------ Data for the task ------

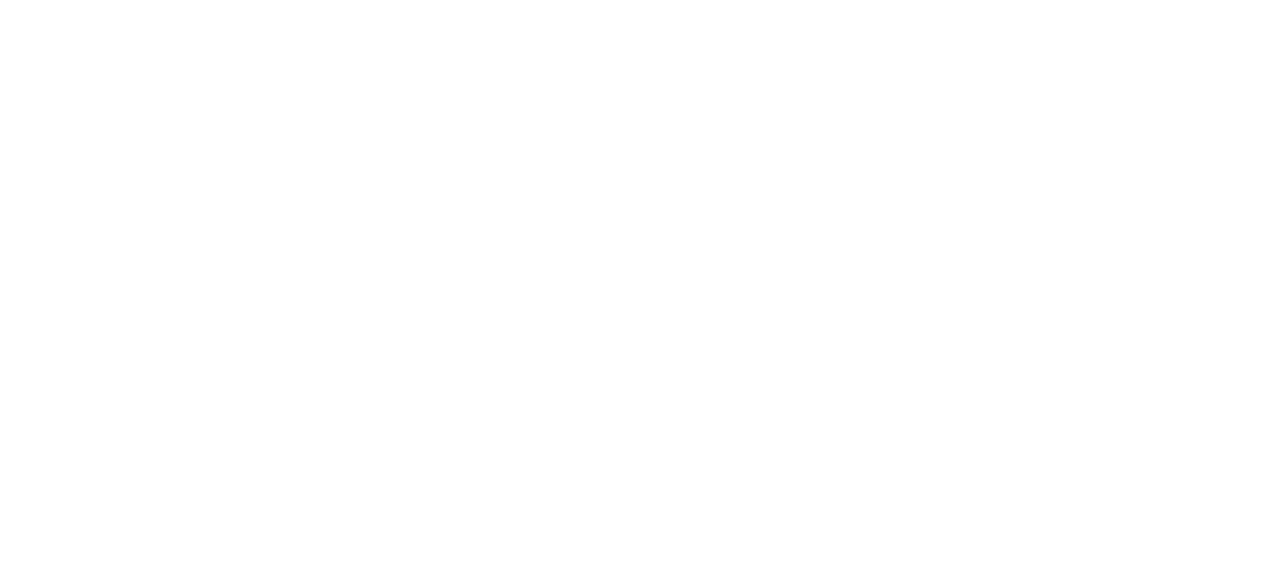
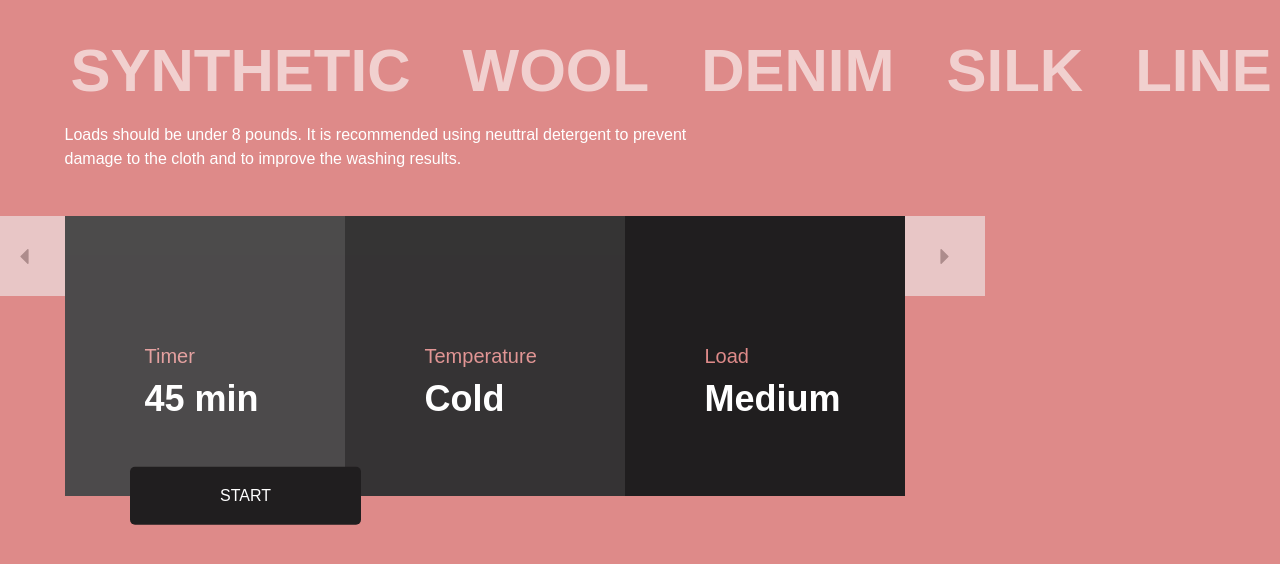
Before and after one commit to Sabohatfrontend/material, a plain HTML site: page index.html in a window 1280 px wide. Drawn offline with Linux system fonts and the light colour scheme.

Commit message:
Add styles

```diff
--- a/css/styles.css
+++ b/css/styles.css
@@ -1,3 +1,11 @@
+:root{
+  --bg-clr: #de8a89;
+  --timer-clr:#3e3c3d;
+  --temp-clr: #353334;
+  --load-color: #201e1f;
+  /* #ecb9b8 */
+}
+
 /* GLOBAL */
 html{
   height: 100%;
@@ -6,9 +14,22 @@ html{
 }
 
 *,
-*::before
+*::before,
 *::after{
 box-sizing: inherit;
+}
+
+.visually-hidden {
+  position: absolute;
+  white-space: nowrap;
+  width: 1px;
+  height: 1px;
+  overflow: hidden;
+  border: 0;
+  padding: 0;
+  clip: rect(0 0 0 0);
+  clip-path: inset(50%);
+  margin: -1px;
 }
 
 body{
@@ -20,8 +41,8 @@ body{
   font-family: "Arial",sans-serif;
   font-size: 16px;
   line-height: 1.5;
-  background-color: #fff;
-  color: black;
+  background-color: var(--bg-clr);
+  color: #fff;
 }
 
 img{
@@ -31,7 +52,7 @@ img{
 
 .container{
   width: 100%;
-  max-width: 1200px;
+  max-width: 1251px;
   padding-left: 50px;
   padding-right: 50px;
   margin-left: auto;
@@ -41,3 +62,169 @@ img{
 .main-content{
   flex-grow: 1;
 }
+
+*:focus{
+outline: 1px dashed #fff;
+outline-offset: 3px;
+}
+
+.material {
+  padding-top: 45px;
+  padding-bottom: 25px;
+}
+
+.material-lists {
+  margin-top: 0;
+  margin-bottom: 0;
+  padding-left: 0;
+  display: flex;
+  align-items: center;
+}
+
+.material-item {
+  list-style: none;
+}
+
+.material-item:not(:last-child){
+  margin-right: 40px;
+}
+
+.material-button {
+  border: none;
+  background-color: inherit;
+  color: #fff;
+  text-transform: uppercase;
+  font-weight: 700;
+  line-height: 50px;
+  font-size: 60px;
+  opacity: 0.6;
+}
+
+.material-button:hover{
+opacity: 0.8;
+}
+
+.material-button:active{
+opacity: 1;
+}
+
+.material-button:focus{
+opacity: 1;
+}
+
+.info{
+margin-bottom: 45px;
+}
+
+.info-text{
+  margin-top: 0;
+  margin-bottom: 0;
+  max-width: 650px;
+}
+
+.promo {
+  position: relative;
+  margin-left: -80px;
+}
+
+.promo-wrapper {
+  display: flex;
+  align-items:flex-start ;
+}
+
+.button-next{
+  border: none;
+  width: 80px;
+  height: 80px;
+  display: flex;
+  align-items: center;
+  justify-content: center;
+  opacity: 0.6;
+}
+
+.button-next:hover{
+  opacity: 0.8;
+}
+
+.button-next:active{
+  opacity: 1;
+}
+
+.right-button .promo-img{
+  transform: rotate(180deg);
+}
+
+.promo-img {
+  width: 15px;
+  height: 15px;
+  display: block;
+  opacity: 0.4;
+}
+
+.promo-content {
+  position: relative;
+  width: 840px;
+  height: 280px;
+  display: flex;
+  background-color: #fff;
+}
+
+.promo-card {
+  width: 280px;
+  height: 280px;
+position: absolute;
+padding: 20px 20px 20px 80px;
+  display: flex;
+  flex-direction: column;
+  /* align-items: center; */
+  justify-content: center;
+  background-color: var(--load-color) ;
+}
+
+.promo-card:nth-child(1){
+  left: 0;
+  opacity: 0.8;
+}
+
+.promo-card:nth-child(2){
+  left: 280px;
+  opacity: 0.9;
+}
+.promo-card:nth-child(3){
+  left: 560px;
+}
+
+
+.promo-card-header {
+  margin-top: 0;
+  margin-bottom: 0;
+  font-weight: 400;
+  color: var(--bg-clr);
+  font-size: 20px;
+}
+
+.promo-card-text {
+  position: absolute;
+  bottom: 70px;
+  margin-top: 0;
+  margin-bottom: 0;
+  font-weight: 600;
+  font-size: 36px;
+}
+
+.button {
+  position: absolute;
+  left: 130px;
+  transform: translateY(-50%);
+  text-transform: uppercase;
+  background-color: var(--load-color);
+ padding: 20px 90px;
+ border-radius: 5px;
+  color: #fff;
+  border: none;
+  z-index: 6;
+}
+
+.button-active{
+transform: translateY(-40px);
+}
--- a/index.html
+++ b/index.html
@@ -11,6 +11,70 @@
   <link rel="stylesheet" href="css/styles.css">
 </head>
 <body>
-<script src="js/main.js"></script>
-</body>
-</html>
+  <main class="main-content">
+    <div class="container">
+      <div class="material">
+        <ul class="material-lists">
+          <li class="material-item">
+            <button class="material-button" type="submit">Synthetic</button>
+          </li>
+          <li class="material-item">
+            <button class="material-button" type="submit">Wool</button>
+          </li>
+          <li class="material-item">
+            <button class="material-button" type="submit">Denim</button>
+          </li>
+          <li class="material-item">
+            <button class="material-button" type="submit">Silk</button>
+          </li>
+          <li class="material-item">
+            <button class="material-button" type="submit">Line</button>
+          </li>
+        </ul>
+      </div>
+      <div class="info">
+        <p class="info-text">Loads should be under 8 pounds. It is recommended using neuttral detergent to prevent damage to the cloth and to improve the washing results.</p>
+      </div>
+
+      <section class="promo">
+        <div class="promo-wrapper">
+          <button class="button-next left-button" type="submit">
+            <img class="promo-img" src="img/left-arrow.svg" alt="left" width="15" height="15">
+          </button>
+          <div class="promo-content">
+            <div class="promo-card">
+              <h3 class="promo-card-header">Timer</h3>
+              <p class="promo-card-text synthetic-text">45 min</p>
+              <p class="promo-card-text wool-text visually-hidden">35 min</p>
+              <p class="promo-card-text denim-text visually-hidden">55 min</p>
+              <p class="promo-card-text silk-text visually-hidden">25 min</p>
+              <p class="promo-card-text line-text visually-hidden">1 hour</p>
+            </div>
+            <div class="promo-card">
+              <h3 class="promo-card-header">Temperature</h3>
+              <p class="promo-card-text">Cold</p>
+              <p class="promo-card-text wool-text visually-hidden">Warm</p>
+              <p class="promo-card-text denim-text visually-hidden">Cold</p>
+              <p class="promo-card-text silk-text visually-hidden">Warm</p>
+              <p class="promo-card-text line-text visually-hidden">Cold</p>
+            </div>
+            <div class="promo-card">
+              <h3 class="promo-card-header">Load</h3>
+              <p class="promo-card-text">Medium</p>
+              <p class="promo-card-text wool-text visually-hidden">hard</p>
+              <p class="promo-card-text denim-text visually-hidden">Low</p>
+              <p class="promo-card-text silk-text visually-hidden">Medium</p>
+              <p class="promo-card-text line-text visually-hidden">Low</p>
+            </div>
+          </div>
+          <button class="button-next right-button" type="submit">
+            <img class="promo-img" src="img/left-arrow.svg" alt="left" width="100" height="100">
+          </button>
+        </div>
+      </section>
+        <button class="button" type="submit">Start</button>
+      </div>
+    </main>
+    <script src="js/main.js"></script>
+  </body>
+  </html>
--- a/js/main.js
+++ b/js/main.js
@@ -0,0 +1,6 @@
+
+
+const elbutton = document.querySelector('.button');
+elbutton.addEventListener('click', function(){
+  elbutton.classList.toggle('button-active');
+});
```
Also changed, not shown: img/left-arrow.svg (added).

------
------ Data for the task ------

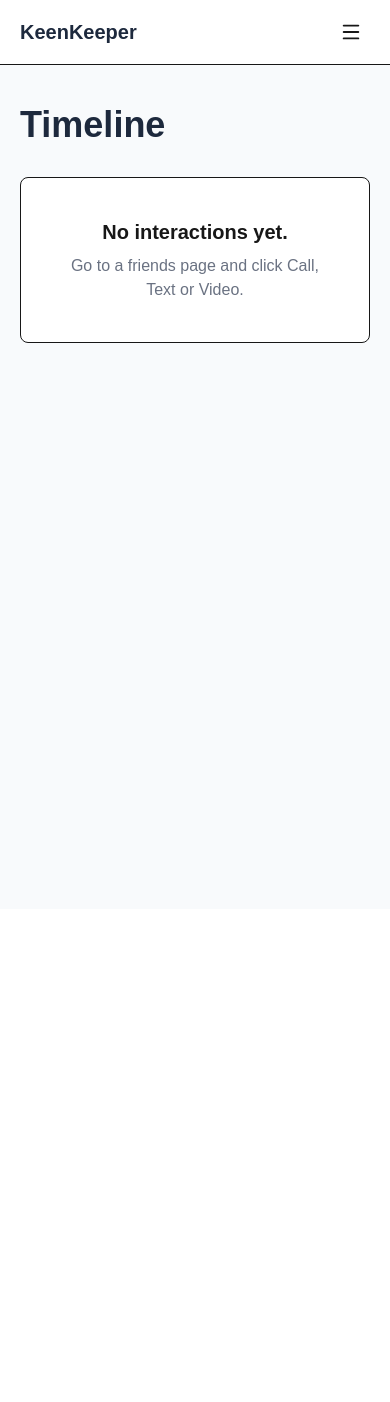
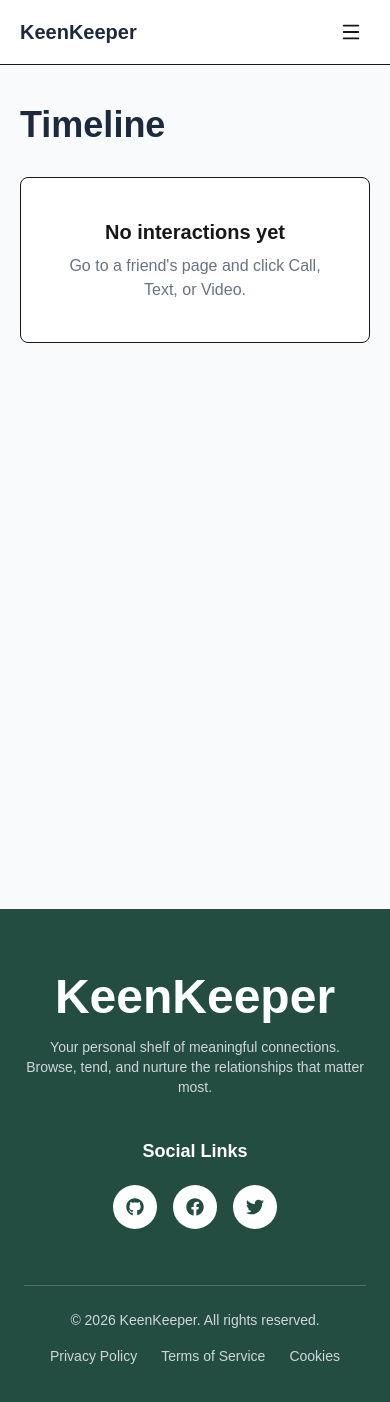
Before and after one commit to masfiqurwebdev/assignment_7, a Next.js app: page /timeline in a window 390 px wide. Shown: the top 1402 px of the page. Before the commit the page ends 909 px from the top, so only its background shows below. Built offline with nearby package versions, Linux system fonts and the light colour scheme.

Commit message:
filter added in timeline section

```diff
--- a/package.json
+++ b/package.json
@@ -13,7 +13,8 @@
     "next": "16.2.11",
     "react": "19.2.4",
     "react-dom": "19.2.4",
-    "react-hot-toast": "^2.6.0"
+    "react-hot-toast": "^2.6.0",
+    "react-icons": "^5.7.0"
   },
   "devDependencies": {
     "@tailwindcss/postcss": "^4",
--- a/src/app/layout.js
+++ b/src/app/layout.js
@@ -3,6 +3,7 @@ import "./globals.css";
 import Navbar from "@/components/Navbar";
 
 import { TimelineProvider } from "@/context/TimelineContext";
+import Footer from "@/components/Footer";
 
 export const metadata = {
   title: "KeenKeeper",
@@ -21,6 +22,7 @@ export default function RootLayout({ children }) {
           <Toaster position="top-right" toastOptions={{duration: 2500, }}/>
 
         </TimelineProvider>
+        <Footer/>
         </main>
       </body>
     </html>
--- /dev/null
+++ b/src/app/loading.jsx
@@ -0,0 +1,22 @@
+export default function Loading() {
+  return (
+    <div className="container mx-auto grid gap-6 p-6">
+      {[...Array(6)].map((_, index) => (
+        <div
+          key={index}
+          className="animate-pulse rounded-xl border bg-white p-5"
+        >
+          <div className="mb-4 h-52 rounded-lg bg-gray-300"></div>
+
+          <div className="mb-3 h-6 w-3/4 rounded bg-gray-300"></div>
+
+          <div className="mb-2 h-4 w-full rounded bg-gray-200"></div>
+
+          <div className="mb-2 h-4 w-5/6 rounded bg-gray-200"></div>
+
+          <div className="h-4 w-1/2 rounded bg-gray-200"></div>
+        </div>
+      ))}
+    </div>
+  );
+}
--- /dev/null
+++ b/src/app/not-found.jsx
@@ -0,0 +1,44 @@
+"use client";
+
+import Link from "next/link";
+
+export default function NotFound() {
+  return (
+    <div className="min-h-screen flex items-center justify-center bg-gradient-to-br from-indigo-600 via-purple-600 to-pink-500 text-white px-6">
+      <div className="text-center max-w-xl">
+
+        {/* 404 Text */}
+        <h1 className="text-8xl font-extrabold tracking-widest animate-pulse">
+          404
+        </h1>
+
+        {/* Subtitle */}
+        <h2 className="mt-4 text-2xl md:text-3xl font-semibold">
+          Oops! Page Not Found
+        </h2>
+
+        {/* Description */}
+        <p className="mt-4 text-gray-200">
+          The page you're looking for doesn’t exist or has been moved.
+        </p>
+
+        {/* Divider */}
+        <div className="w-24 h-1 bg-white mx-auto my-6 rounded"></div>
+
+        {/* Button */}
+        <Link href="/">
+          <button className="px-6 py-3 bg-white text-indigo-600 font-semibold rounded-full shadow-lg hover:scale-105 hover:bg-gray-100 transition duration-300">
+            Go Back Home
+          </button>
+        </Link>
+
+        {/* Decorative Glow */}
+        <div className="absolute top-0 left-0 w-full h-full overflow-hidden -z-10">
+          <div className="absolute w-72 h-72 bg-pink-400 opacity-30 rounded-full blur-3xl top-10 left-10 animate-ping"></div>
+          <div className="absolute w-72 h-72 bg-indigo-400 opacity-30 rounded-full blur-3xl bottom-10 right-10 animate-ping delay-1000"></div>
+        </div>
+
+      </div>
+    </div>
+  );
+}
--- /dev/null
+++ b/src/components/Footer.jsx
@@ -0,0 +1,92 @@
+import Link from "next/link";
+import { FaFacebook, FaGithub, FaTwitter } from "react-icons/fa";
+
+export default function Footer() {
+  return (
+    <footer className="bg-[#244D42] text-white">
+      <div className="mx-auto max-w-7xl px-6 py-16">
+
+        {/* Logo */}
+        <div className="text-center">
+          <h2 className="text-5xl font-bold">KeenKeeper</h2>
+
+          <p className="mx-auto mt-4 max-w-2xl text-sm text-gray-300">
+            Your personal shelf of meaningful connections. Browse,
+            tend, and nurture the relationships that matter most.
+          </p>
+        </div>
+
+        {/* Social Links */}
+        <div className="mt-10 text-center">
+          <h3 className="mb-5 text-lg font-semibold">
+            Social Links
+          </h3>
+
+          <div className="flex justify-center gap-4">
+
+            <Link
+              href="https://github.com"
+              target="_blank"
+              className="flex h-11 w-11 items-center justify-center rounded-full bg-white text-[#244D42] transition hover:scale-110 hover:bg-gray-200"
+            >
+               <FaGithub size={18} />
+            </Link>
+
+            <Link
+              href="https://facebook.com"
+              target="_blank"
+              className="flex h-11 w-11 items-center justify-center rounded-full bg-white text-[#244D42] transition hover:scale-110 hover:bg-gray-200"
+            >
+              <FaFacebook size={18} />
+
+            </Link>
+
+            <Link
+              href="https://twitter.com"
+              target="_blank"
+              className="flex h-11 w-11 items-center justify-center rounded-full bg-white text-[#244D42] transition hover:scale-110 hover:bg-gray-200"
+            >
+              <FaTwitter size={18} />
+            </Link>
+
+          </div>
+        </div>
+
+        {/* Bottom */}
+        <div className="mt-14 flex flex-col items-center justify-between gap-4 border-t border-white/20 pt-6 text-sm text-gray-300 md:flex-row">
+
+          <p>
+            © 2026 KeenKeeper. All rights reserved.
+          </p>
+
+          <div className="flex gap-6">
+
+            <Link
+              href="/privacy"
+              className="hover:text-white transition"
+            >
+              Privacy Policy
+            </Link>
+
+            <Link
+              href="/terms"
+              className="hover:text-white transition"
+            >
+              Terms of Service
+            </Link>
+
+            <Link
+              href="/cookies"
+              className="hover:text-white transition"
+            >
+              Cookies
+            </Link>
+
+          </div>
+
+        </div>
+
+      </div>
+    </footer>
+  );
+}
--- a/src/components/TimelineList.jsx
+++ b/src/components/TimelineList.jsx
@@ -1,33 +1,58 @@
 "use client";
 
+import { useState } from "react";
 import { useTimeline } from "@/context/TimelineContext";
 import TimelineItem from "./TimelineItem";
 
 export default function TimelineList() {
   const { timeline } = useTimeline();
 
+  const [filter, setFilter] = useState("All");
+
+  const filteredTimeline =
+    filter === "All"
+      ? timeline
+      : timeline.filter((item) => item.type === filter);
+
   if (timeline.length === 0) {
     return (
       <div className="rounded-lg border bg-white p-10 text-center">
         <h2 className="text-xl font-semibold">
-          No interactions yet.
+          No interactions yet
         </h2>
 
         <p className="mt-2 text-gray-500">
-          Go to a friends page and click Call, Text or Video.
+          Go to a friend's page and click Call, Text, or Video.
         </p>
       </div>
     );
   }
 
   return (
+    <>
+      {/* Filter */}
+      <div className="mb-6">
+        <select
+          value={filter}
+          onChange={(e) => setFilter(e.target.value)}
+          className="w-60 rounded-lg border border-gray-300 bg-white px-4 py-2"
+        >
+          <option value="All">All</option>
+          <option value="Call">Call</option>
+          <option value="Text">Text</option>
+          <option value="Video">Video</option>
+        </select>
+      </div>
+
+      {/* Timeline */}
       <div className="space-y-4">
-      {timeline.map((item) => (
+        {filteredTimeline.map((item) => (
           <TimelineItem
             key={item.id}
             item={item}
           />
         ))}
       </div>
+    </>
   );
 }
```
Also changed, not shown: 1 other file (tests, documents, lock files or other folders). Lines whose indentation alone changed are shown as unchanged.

------

Task to complete:
Within the entries, find all lines that contain "background" and copy each one.

Solution below:
-  background-color: #fff;
+  background-color: var(--bg-clr);
+  background-color: inherit;
+  background-color: #fff;
+  background-color: var(--load-color) ;
+  background-color: var(--load-color);
Before and after one commit to masfiqurwebdev/assignment_7, a Next.js app: page /timeline in a window 390 px wide. Shown: the top 1402 px of the page. Before the commit the page ends 909 px from the top, so only its background shows below. Built offline with nearby package versions, Linux system fonts and the light colour scheme.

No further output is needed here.